NEW YORK – The genetic architecture behind inflammatory bowel disease (IBD) appears to be distinct in African Americans compared to European Americans, according to a new study, despite some sharing of risk genes and alleles between the two groups.

"[S]ubtle differences influence the performance of polygenic risk scores, and we show that ancestry-appropriate weights significantly improve polygenic prediction in the highest percentiles of risk," co-senior and corresponding author Subra Kugathasan, a professor of pediatrics and human genetics at Emory University School of Medicine and a researcher at Children's Healthcare of Atlanta, and colleagues wrote.

As they reported in the American Journal of Human Genetics on Wednesday, investigators at Emory University, Rutgers University, the Georgia Institute of Technology, and elsewhere sequenced the genomes of nearly 1,800 African Americans with IBD and more than 1,600 unaffected controls with African ancestry from the US.

While the team's search did not unearth new loci with genome-wide significant ties to IBD, the genome sequence data and subsequent fine-mapping analyses suggested that several risk alleles occurred at different frequencies or had different effect sizes in the African American participants compared to individuals of European descent.

The results also underscored the importance of taking ancestry into account when designing polygenic risk scores for IBD, Kugathasan explained in an email, calling the study "an example of how to account for ancestry in polygenic analysis."

In addition to reporting that IBD PRS performance was affected by ancestry, he and his colleagues demonstrated that risk prediction could be improved with "weighted" PRSs that account for allele differences between populations.

"Our analyses … provide an example of how polygenic analysis needs to be adjusted for ancestry when considering ethnic disparities in healthcare," the authors reported, noting that "frequency distributions of PRSs can differ markedly across populations, mostly because of deviations in allele frequencies, although ascertainment biases in discovering common variant associations are also a concern."

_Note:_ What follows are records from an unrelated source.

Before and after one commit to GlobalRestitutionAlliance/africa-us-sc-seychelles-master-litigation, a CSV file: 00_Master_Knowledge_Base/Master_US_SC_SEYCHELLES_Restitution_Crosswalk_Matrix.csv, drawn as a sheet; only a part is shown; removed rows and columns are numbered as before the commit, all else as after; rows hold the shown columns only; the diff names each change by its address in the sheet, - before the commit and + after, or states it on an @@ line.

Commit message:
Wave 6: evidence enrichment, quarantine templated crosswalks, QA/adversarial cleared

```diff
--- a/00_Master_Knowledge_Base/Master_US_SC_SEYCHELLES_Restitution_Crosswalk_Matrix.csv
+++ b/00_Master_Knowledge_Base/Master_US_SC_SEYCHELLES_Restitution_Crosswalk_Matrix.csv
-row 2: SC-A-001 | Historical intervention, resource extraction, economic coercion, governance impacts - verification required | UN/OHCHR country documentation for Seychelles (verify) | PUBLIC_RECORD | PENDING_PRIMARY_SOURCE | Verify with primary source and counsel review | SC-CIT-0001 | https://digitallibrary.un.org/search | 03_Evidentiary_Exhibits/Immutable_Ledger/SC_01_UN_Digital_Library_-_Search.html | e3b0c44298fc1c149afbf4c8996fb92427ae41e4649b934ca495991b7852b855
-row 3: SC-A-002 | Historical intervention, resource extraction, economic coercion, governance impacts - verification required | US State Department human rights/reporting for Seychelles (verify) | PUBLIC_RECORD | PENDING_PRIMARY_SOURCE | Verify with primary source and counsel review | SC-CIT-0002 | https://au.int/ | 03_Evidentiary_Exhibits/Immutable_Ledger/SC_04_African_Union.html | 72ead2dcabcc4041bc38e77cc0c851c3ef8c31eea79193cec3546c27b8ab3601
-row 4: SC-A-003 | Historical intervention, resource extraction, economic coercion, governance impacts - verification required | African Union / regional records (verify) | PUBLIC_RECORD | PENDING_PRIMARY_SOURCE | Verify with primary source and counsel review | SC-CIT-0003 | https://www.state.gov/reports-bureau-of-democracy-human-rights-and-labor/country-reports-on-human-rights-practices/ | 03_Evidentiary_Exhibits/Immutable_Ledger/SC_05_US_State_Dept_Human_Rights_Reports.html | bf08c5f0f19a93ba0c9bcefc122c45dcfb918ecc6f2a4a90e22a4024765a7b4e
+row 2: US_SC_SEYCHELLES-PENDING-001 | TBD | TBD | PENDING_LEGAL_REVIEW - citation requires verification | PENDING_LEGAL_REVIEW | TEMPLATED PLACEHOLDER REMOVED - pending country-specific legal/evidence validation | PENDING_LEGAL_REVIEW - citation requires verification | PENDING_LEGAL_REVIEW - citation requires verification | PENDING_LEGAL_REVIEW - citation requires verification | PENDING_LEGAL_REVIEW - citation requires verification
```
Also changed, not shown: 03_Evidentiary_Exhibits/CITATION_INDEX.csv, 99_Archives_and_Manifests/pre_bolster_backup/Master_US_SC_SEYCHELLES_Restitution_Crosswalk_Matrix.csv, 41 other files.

With genome sequence data for 1,335 individuals with Crohn's disease, 407 ulcerative colitis cases, 32 individuals with inflammatory bowel disease-type unknown (IBDU), and 1,644 individuals with non-inflammatory bowel disease, the team tracked down more than 90 million common, low frequency, or rare variants.

The massive scale of the effort made it possible to rule out a role for rare variants alone in explaining the missing heritability previously described in IBD, Kugathasan noted, while helping to tease out distinct IBD-related allelic architecture in the African American individuals included in the study.

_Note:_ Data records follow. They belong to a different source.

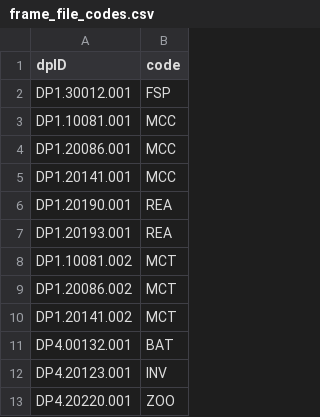
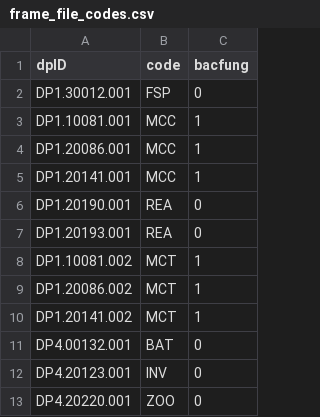
Before and after one commit to NEONScience/NEON-utilities, a CSV file: helper_files/frame_file_codes.csv, drawn as a sheet; the diff names each change by its address in the sheet, - before the commit and + after, or states it on an @@ line.

```diff
--- a/helper_files/frame_file_codes.csv
+++ b/helper_files/frame_file_codes.csv
+column C (bacfung), rows 2-13: 0 | 1 | 1 | 1 | 0 | 0 | 1 | 1 | 1 | 0 | 0 | 0
```
Also changed, not shown: 2 other files.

The team's subsequent fine-mapping analyses suggested the PTGER4 gene strongly contributed to Crohn's disease risk in the African American individuals, though the specific risk SNPs at that locus differed from those described in Crohn's disease risk in Europeans. In contrast, NOD2 and IL23R genes implicated in Crohn's disease in individuals of European descent did not show significant ties to the condition in the African American participants.

When they focused on rare variants, meanwhile, the researchers saw enrichment in the calcium-binding neuro-immunomodulator gene CALB2 in individuals with ulcerative colitis. That set included variants that appear to be specific to individuals with African ancestry, though the authors noted that "this finding needs to be interpreted with caution because of the lack of replication in an independent cohort or functional validation."

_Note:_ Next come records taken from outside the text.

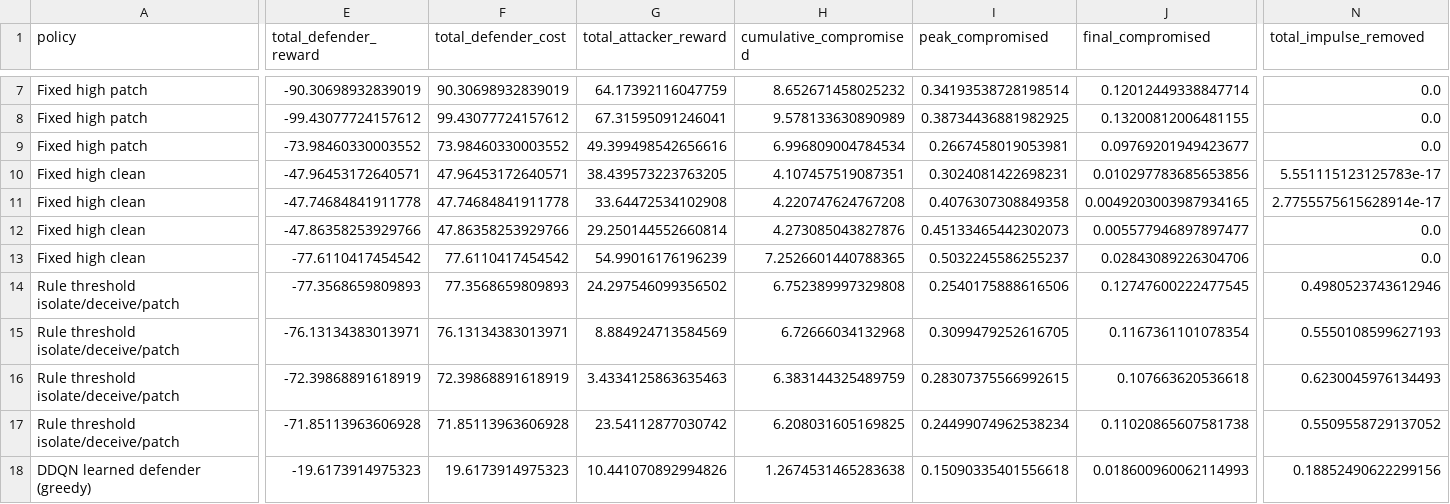
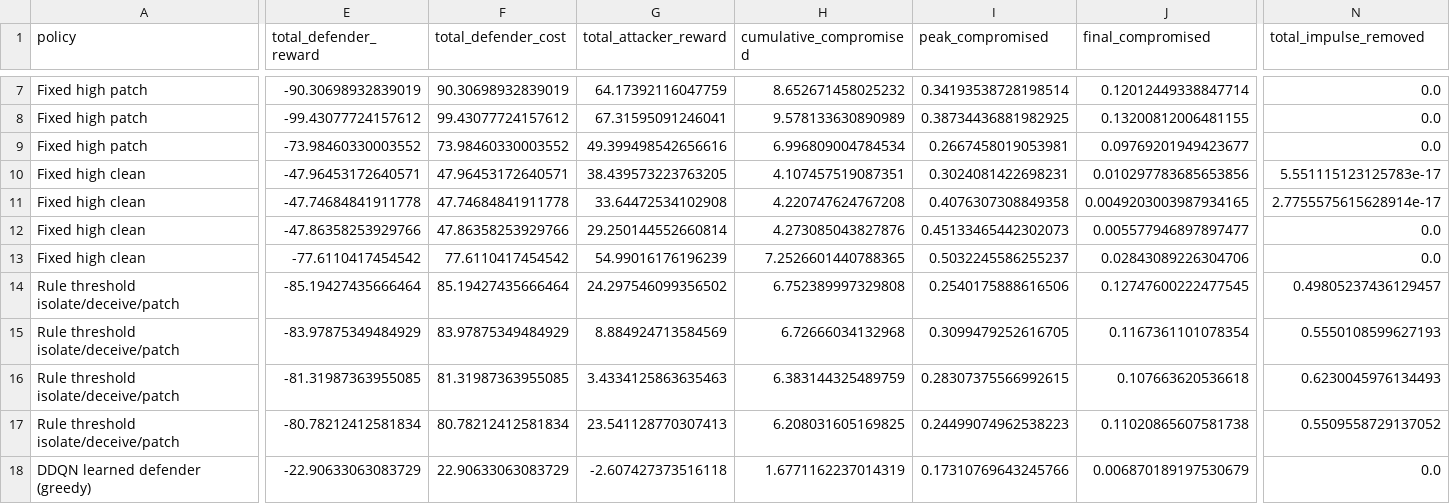
Before and after one commit to LYang910920/note1-cyber-control-games, a CSV file: experiments/game_response_metrics.csv, drawn as a sheet; only a part is shown, gaps mark what is left out; the diff covers the shown part only; the diff names each change by its address in the sheet, - before the commit and + after, or states it on an @@ line.

```diff
--- a/experiments/game_response_metrics.csv
+++ b/experiments/game_response_metrics.csv
-E14 (total_defender_reward): -77.3568659809893
+E14 (total_defender_reward): -85.19427435666464
-F14 (total_defender_cost): 77.3568659809893
+F14 (total_defender_cost): 85.19427435666464
-N14 (total_impulse_removed): 0.4980523743612946
+N14 (total_impulse_removed): 0.49805237436129457
-E15 (total_defender_reward): -76.13134383013971
+E15 (total_defender_reward): -83.97875349484929
-F15 (total_defender_cost): 76.13134383013971
+F15 (total_defender_cost): 83.97875349484929
-E16 (total_defender_reward): -72.39868891618919
+E16 (total_defender_reward): -81.31987363955085
-F16 (total_defender_cost): 72.39868891618919
+F16 (total_defender_cost): 81.31987363955085
-E17 (total_defender_reward): -71.85113963606928
+E17 (total_defender_reward): -80.78212412581834
-F17 (total_defender_cost): 71.85113963606928
+F17 (total_defender_cost): 80.78212412581834
-G17 (total_attacker_reward): 23.54112877030742
+G17 (total_attacker_reward): 23.541128770307413
-I17 (peak_compromised): 0.24499074962538234
+I17 (peak_compromised): 0.24499074962538223
-E18 (total_defender_reward): -19.6173914975323
+E18 (total_defender_reward): -22.90633063083729
-F18 (total_defender_cost): 19.6173914975323
+F18 (total_defender_cost): 22.90633063083729
-G18 (total_attacker_reward): 10.441070892994826
+G18 (total_attacker_reward): -2.607427373516118
-H18 (cumulative_compromised): 1.2674531465283638
+H18 (cumulative_compromised): 1.6771162237014319
-I18 (peak_compromised): 0.15090335401556618
+I18 (peak_compromised): 0.17310769643245766
-J18 (final_compromised): 0.018600960062114993
+J18 (final_compromised): 0.006870189197530679
-N18 (total_impulse_removed): 0.18852490622299156
+N18 (total_impulse_removed): 0.0
```
Also changed, not shown: 37 edited cells elsewhere in this file, experiments/ddqn_training_history.csv, experiments/madrl_training_history.csv, 14 other files.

"Further research into the mechanisms responsible for ancestry-specific effects is warranted, including evaluation of the influences of linked rare variants, cumulative genetic background modifiers, and genotype-by-environment interactions," the authors concluded.